DIRECTIONS FOR THIS TASK:
Go through the data below line by line and count those containing the word "components". Reply with the count only.
EXERCISE INPUT Block Start
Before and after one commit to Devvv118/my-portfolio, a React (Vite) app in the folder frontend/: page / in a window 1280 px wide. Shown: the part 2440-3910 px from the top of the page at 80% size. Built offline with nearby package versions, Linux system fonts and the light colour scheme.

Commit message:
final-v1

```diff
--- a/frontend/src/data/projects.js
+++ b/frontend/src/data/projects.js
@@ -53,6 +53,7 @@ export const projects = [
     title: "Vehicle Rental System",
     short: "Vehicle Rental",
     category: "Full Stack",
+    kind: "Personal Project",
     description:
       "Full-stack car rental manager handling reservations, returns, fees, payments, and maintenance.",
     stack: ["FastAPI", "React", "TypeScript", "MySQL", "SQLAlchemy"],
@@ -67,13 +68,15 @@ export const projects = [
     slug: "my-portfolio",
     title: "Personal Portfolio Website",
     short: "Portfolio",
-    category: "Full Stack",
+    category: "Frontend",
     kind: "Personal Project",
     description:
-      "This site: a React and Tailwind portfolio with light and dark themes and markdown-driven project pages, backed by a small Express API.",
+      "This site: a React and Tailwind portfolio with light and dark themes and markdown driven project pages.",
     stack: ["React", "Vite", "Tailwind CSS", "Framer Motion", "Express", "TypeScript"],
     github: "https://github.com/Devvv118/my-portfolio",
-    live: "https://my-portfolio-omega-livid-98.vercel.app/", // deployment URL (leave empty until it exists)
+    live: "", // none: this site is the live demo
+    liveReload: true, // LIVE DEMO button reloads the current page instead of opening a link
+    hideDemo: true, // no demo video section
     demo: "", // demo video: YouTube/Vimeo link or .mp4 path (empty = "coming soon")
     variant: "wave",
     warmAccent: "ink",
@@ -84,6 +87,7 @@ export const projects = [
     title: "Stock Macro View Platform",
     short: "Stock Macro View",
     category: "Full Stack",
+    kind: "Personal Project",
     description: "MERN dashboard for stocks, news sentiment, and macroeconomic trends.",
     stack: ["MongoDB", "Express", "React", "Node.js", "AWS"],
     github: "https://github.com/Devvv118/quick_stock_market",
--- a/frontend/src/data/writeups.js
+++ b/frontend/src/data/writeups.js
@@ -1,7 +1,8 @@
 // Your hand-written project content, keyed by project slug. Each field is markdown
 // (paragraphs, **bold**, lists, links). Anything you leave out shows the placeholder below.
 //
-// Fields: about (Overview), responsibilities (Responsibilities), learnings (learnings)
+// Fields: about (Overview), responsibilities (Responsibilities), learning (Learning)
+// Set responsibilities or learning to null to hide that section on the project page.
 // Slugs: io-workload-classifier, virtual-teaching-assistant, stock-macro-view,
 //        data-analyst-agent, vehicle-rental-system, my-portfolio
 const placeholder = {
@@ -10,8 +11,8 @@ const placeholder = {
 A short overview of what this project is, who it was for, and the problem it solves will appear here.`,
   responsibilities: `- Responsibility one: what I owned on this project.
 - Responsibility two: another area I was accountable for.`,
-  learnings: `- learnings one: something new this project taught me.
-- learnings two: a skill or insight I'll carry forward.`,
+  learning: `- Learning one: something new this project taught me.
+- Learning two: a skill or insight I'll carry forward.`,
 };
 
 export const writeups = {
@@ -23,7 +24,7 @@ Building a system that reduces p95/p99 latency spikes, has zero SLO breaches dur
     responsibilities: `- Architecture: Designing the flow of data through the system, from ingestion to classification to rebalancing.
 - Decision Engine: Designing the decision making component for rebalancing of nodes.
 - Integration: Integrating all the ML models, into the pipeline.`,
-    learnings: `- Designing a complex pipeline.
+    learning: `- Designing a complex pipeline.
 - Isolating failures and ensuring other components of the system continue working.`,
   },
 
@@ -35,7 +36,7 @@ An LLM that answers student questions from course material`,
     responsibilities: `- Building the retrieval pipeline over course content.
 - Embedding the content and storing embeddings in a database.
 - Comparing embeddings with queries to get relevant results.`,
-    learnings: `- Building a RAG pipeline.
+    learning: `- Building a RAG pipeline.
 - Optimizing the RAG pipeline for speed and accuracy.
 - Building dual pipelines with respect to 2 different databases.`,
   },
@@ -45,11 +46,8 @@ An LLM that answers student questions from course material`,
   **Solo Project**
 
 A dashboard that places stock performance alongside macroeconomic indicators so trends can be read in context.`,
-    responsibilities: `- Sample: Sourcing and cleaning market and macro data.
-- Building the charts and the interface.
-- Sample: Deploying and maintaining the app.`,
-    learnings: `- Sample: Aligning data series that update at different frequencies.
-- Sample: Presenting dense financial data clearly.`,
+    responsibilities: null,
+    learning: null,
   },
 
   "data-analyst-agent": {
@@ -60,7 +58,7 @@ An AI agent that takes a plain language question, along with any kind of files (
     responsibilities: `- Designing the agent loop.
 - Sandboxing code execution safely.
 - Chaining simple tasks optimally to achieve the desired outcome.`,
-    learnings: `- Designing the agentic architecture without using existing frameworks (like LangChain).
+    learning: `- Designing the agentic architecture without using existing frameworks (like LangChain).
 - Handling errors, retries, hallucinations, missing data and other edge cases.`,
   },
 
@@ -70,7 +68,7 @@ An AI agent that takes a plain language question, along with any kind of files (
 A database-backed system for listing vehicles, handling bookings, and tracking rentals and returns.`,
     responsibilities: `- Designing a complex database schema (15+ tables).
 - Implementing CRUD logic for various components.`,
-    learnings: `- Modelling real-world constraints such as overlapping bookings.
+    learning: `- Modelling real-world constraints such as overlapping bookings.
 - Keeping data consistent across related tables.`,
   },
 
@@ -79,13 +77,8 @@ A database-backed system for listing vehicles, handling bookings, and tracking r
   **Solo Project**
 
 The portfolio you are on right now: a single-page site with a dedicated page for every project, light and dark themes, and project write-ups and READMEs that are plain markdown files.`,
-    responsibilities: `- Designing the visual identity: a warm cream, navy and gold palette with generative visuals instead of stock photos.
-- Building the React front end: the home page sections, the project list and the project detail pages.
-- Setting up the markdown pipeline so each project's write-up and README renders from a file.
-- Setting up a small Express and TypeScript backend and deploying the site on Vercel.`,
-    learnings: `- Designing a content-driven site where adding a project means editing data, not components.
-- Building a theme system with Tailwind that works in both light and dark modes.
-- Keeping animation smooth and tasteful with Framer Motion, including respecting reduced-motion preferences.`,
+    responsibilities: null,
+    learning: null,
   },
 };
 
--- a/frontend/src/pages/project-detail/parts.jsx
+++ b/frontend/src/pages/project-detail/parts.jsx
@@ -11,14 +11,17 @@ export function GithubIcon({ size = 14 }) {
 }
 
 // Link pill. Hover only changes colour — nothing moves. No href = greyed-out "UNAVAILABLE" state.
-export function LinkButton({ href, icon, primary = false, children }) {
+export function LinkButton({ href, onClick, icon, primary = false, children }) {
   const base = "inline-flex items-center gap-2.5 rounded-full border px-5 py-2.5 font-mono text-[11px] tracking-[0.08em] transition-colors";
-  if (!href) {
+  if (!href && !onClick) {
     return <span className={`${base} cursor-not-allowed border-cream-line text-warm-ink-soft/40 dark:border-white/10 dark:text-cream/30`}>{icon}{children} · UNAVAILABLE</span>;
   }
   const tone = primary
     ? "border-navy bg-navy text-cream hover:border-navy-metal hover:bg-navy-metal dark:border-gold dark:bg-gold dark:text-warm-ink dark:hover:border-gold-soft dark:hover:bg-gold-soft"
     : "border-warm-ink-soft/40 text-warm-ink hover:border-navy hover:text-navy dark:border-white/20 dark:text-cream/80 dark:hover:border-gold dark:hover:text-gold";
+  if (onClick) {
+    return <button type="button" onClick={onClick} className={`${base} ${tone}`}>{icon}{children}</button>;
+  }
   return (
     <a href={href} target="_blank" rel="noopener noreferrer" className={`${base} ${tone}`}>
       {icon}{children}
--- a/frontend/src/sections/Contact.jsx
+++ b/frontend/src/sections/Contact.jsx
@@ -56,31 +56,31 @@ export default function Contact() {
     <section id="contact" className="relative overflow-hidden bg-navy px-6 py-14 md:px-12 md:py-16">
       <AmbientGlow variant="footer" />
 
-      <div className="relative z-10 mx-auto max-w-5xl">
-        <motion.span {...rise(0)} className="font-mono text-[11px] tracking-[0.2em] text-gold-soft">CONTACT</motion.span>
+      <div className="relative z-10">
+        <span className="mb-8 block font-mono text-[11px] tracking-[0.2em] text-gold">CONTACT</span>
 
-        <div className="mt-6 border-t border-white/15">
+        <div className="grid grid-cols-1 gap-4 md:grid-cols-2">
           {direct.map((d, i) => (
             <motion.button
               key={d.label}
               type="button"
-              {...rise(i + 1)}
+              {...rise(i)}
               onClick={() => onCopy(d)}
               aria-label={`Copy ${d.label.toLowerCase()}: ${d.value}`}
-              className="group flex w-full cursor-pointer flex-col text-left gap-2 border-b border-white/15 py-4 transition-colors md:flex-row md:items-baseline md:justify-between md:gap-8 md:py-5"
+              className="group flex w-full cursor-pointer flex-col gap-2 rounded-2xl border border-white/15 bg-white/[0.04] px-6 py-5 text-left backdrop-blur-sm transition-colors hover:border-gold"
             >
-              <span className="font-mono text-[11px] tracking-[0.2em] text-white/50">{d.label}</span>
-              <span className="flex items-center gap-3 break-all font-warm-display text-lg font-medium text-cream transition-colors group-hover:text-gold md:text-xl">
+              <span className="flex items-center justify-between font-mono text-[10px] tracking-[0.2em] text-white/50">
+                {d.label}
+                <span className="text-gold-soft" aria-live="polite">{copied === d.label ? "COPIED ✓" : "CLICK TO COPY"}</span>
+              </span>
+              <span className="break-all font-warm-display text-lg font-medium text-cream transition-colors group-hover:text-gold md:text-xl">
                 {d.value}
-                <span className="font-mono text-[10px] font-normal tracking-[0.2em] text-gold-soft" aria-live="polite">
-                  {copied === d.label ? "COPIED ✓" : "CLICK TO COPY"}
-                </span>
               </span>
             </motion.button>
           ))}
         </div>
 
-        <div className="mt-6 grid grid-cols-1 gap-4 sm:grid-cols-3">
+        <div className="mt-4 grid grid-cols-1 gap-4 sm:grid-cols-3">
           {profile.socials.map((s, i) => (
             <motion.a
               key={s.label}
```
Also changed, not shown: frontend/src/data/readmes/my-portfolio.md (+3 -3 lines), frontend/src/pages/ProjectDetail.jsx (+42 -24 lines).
EXERCISE INPUT Block End
EXERCISE INPUT Block Start
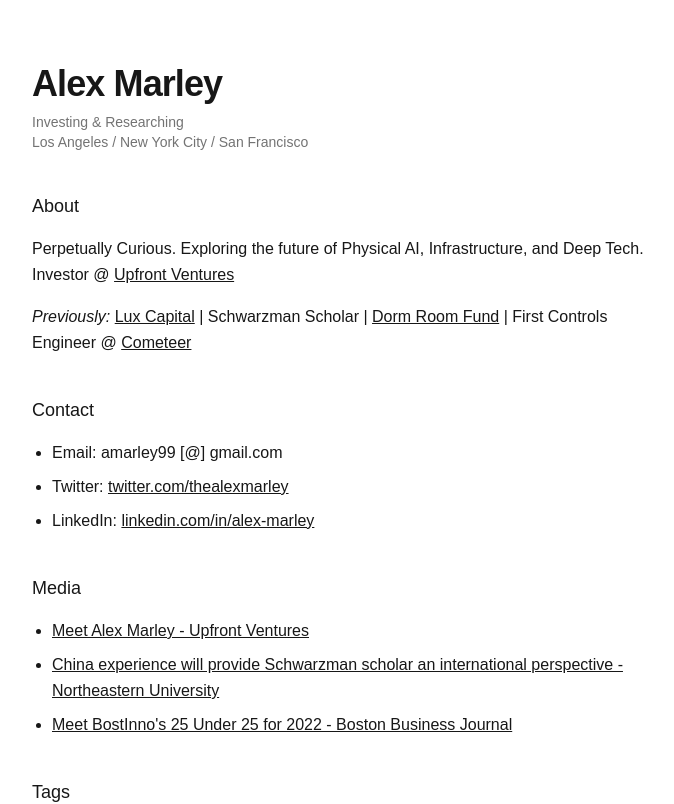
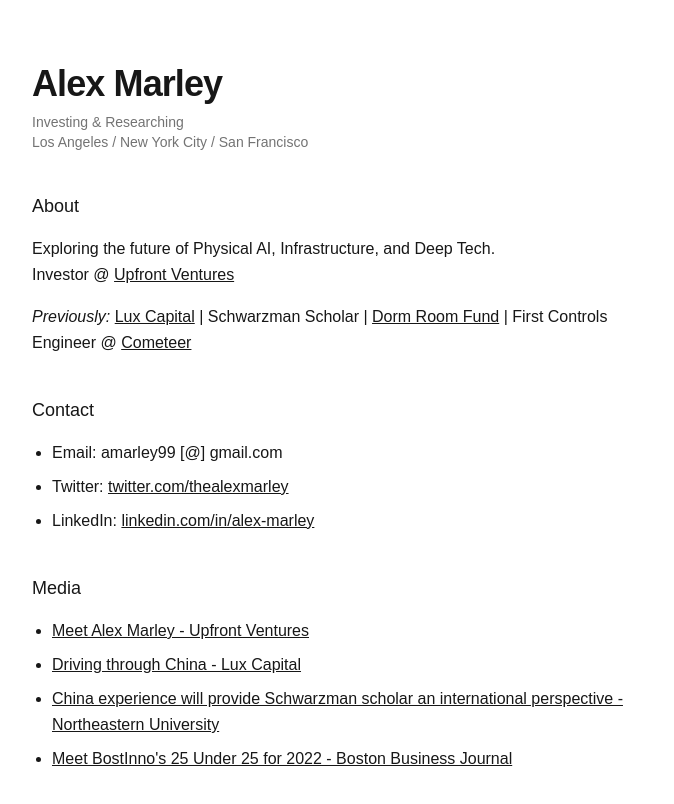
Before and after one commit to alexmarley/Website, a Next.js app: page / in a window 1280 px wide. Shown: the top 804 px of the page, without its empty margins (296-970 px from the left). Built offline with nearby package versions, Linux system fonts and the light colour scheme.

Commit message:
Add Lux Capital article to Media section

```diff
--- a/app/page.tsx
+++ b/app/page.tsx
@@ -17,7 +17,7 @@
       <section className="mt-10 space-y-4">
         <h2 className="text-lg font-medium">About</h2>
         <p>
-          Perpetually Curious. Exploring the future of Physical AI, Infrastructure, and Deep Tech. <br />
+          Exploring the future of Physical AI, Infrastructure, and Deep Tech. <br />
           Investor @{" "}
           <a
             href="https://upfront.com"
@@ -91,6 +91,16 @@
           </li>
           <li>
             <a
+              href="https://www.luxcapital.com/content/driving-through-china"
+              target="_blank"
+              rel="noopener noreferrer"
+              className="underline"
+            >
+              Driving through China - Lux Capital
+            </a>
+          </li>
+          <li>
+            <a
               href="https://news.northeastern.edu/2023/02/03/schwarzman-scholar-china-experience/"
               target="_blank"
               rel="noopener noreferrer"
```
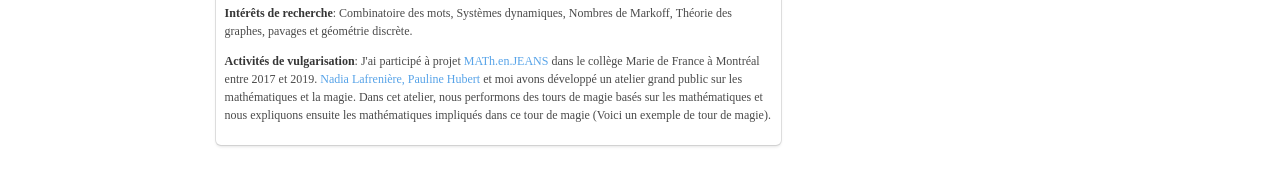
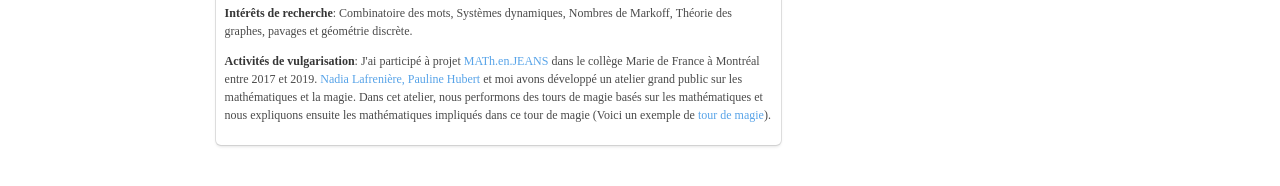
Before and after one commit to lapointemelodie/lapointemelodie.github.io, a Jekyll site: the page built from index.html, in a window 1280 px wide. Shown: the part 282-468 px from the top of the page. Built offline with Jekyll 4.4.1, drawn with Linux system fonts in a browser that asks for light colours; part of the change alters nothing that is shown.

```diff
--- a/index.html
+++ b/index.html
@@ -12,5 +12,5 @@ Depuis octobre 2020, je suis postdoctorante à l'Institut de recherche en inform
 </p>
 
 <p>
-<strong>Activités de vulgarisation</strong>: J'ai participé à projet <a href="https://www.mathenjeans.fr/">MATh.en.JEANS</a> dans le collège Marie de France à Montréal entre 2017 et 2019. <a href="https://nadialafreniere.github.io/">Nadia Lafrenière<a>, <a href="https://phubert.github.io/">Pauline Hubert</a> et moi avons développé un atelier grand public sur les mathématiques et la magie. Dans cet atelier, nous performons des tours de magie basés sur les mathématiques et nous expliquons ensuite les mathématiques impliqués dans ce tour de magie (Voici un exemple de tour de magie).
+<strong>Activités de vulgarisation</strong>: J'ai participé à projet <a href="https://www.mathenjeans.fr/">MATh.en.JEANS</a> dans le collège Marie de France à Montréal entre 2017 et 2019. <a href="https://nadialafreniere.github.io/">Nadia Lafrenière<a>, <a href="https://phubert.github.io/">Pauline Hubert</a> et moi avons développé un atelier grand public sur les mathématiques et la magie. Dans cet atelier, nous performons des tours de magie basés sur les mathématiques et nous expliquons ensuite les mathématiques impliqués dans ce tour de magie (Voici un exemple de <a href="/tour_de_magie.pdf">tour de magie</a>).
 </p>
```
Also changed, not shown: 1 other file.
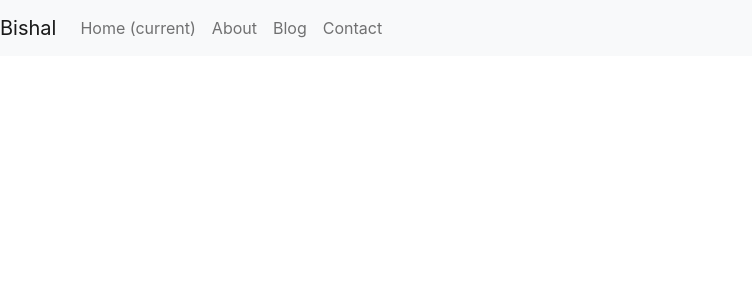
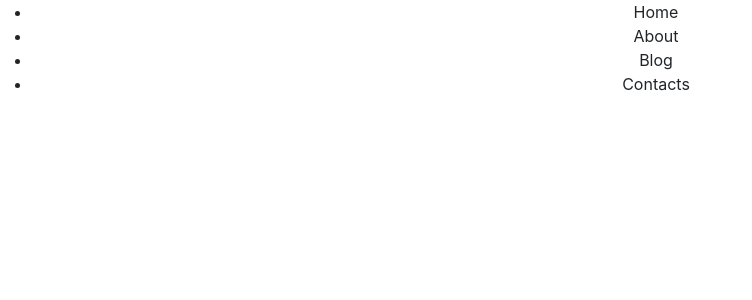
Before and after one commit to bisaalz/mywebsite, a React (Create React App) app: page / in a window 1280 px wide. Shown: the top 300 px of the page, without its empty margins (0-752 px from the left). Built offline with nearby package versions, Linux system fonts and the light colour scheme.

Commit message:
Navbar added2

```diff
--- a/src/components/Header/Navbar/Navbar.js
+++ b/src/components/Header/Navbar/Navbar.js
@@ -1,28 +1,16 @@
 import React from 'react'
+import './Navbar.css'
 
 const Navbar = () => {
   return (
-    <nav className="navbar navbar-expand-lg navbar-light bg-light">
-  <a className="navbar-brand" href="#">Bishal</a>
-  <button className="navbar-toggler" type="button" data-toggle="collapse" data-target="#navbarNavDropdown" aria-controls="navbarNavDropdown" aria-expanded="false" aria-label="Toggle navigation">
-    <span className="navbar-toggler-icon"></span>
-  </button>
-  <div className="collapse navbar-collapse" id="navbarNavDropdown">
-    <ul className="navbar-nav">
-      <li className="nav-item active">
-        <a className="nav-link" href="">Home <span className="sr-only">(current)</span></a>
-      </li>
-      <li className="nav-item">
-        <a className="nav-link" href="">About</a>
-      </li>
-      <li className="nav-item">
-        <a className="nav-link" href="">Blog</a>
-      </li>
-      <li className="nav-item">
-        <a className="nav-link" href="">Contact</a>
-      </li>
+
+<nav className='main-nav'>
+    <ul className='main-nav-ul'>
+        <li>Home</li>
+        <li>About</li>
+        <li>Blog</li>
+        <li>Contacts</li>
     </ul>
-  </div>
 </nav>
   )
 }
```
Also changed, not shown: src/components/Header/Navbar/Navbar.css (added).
EXERCISE INPUT Block End
OUTPUT FOR THIS EXERCISE:
6